Unlike before, where we would probably notice that :443 is the HTTPS port and we are using HTTP, here there is no additional indication about what the problem is. So we need to try both. And if a user is getting connection dropped error when trying the connection, there is very little chance that they’ll consider switching to HTTPS. It is far more likely that they will start looking at the firewall rules.

So now, we need to do protocol sniffing and figure out what to do from there. Let us see how this will look like in code:

We read the first few bytes of the request and see if this is the start of an SSL TCP connection. If it is, we forward the call to the usual Kestrel HTTPS behavior. If it isn’t, we mark the request as must redirect and pass it, as is, to the request parsed and ready for action and then send the redirect back.

In this way, any request on port 80 will be sent to port 443 and an HTTP request on a port that listens to HTTPS will be told that it needs to switch.

One note about the code in this post. This was written at 1:30 AM as a proof of concept only. I’m pretty sure that I’m heavily abusing the connection adapter system, especially with regards to the reflection bits there.

The best features are the ones you never knew were thereCompany culture and incentive structure

time to read 4 min | 667 words

imageI introduced the notion of frictionless software in the previous post, but I wanted to dedicate some time to talk about the deeper meaning for this kind of thinking. RavenDB is an open source product. There are a lot of business models around OSS projects, and the most common ones includes charging for support and services.

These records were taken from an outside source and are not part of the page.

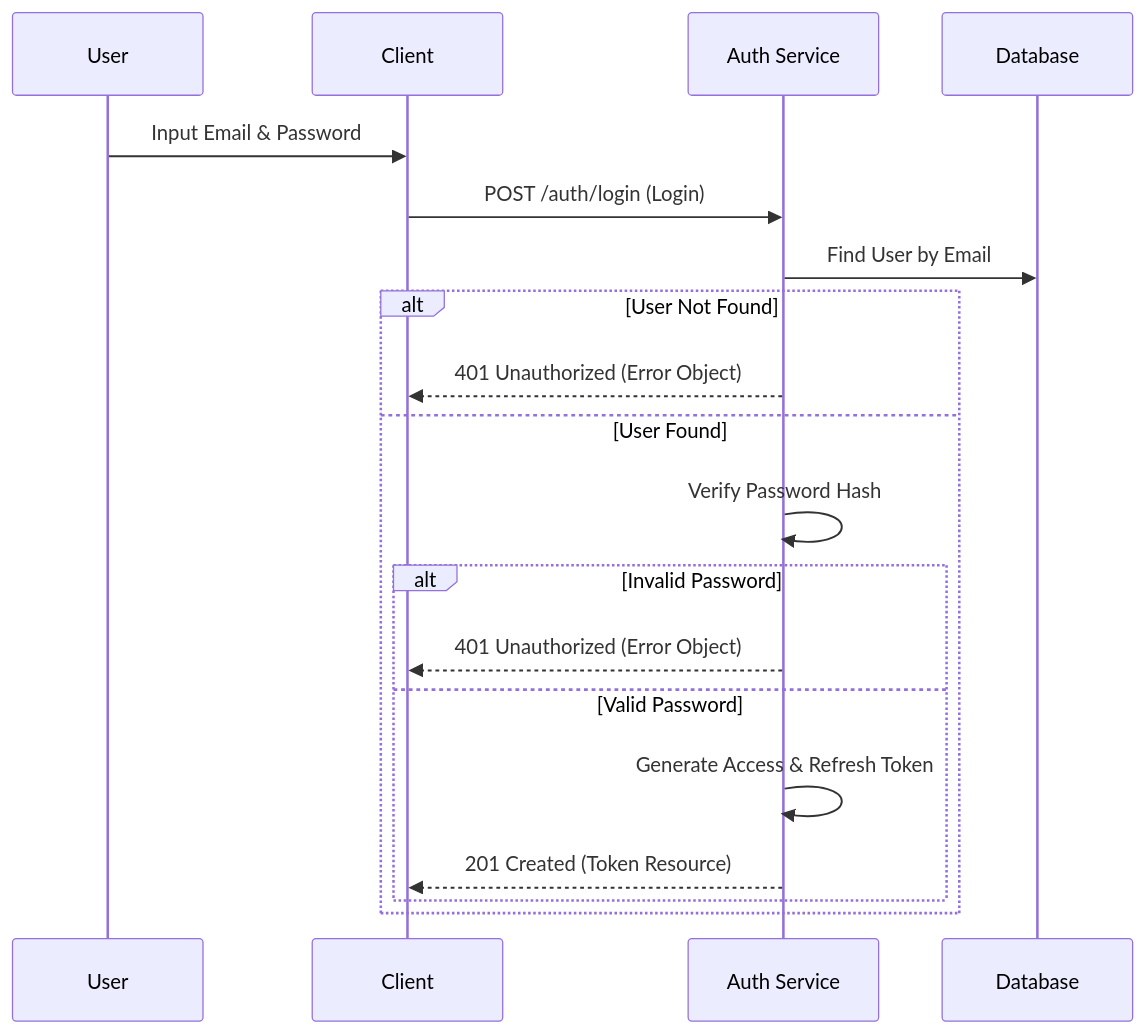
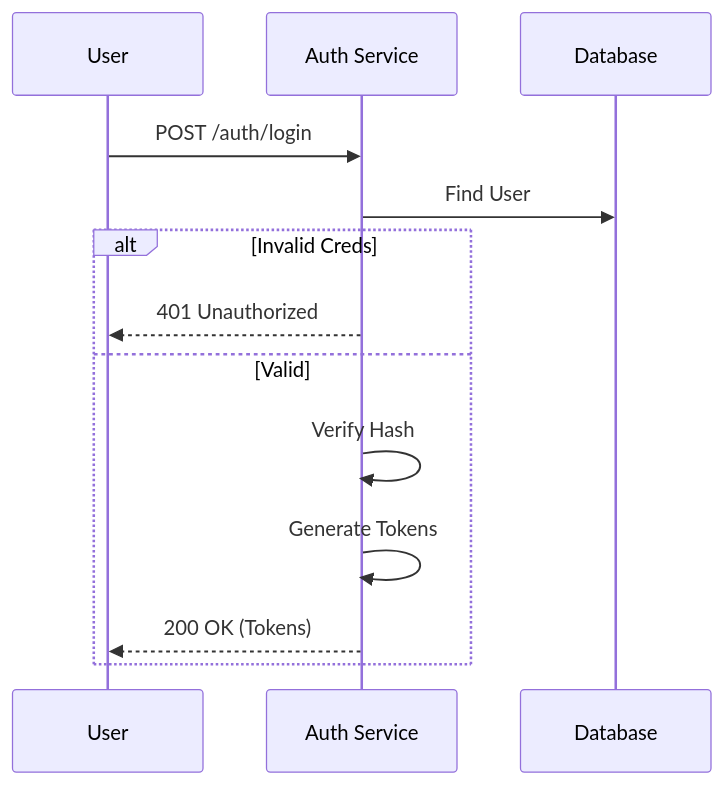
One commit to vheins/vibe-coding-template changed the diagram in .agent/documents/application/modules/iam-security/authentication.md. Above: the diagram before and after it, drawn with Mermaid. The commit also changed other lines of this file and 2 other files, not shown here.

````diff
--- a/.agent/documents/application/modules/iam-security/authentication.md
+++ b/.agent/documents/application/modules/iam-security/authentication.md
@@ -68,22 +26,16 @@
 ```mermaid
 sequenceDiagram
     participant User
-    participant Client
     participant API as Auth Service
     participant DB as Database
 
-    User->>Client: Input Email & Password
-    Client->>API: POST /auth/login (Login)
-    API->>DB: Find User by Email
-    alt User Not Found
-        API-->>Client: 401 Unauthorized (Error Object)
-    else User Found
-        API->>API: Verify Password Hash
-        alt Invalid Password
-            API-->>Client: 401 Unauthorized (Error Object)
-        else Valid Password
-            API->>API: Generate Access & Refresh Token
-            API-->>Client: 201 Created (Token Resource)
-        end
+    User->>API: POST /auth/login
+    API->>DB: Find User
+    alt Invalid Creds
+        API-->>User: 401 Unauthorized
+    else Valid
+        API->>API: Verify Hash
+        API->>API: Generate Tokens
+        API-->>User: 200 OK (Tokens)
     end
 ```
````
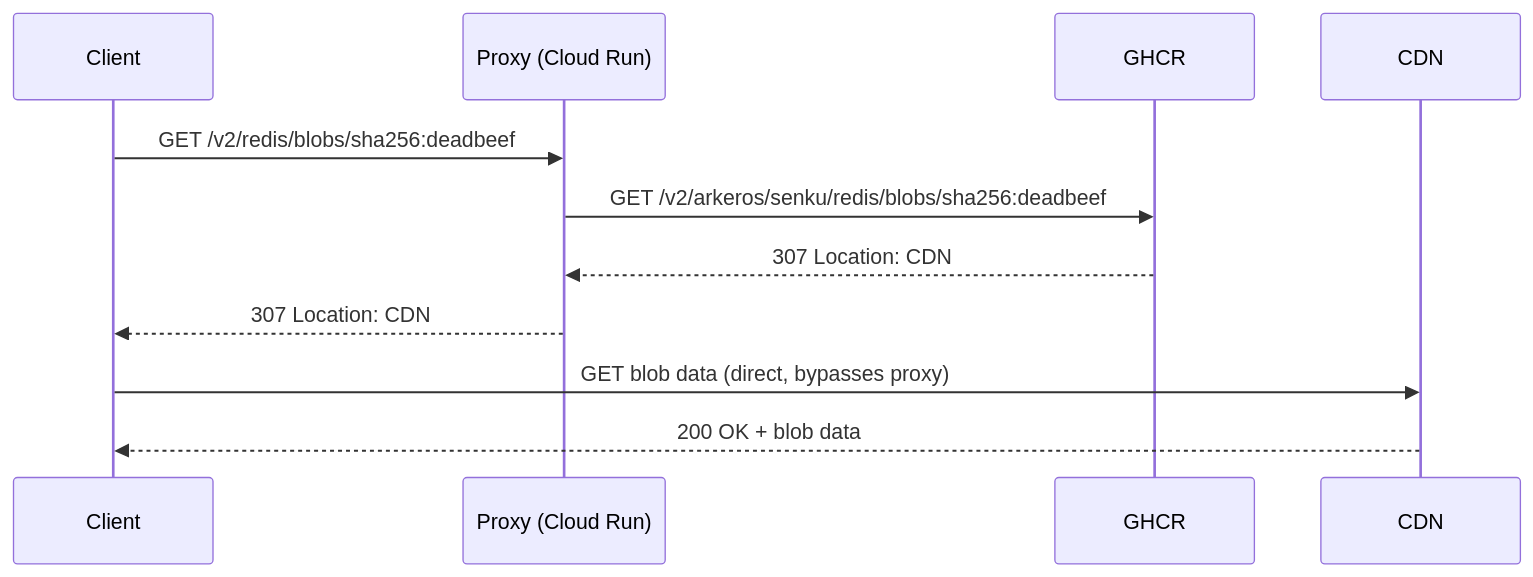
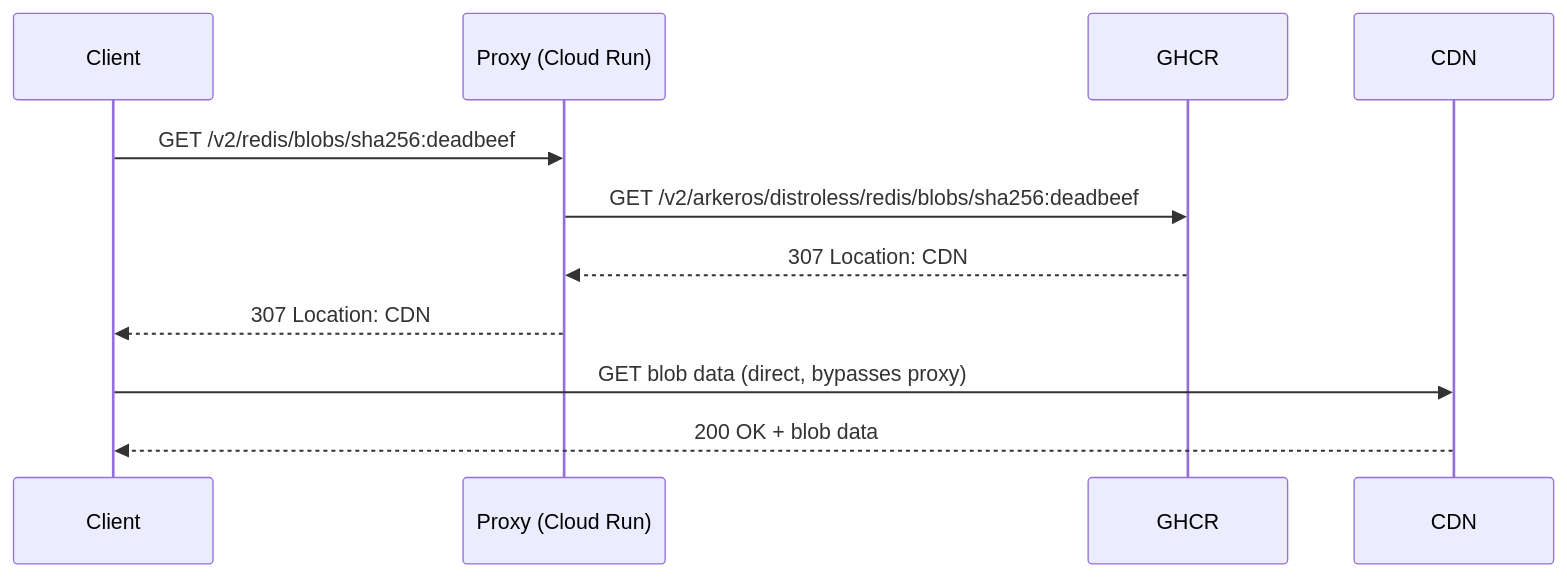
Before and after one commit to arkeros/distroless: the second of 2 diagrams in oci/cmd/registry/README.md, drawn with Mermaid. The commit also changed other lines of this file and 129 other files, not shown here.

First line of the commit message:
refactor: rename senku to distroless

````diff
--- a/oci/cmd/registry/README.md
+++ b/oci/cmd/registry/README.md
@@ -39,14 +39,14 @@
 ```mermaid
 sequenceDiagram
     participant Client
     participant Proxy as Proxy (Cloud Run)
     participant GHCR
     participant CDN
 
     Client->>Proxy: GET /v2/redis/blobs/sha256:deadbeef
-    Proxy->>GHCR: GET /v2/arkeros/senku/redis/blobs/sha256:deadbeef
+    Proxy->>GHCR: GET /v2/arkeros/distroless/redis/blobs/sha256:deadbeef
     GHCR-->>Proxy: 307 Location: CDN
     Proxy-->>Client: 307 Location: CDN
     Client->>CDN: GET blob data (direct, bypasses proxy)
     CDN-->>Client: 200 OK + blob data
 ```
````
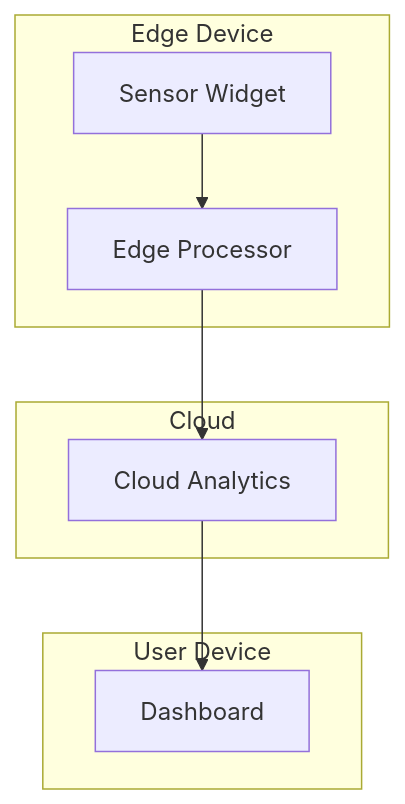
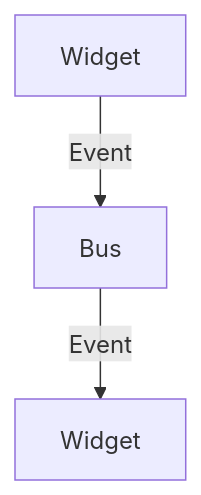
The third of 3 diagrams in dream/001-widget-communication.md (usirin/monorepo), drawn with Mermaid before and after one commit. The commit also changed other lines of this file, not shown here.

````diff
--- a/dream/001-widget-communication.md
+++ b/dream/001-widget-communication.md
@@ -148,17 +99,5 @@
 ```mermaid
 graph TD
-    A[Sensor Widget] --> B[Edge Processor]
-    B --> C[Cloud Analytics]
-    C --> D[Dashboard]
-    
-    subgraph Edge Device
-        A
-        B
-    end
-    subgraph Cloud
-        C
-    end
-    subgraph User Device
-        D
-    end
+    A[Widget] -->|Event| B[Bus]
+    B -->|Event| C[Widget]
 ```
````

Hibernating Rhinos was founded because I wanted to write code. And the way the way we structured the company is primarily to write software and the tooling around it. We provide support and consulting services, certainly, but we aren’t looking at them as the money makers. From my perspective, we want to sell people RavenDB licenses, not to have them pay us to help them do things with RavenDB.

That means that from the company perspective, support is a cost center, not a revenue center. In other words, the more support calls I have, the sadder I become.

This mesh well with my professional pride. I want to create stuff that are useful, awesome and friction free. I want our users to take what we do and blast off, not to have them double check that their support contracts are up to date and that the support lines are open. I did a lot of study around that early on, and similar to Conway’s law, the structure of the company and its culture has deep impact on the software that it produces.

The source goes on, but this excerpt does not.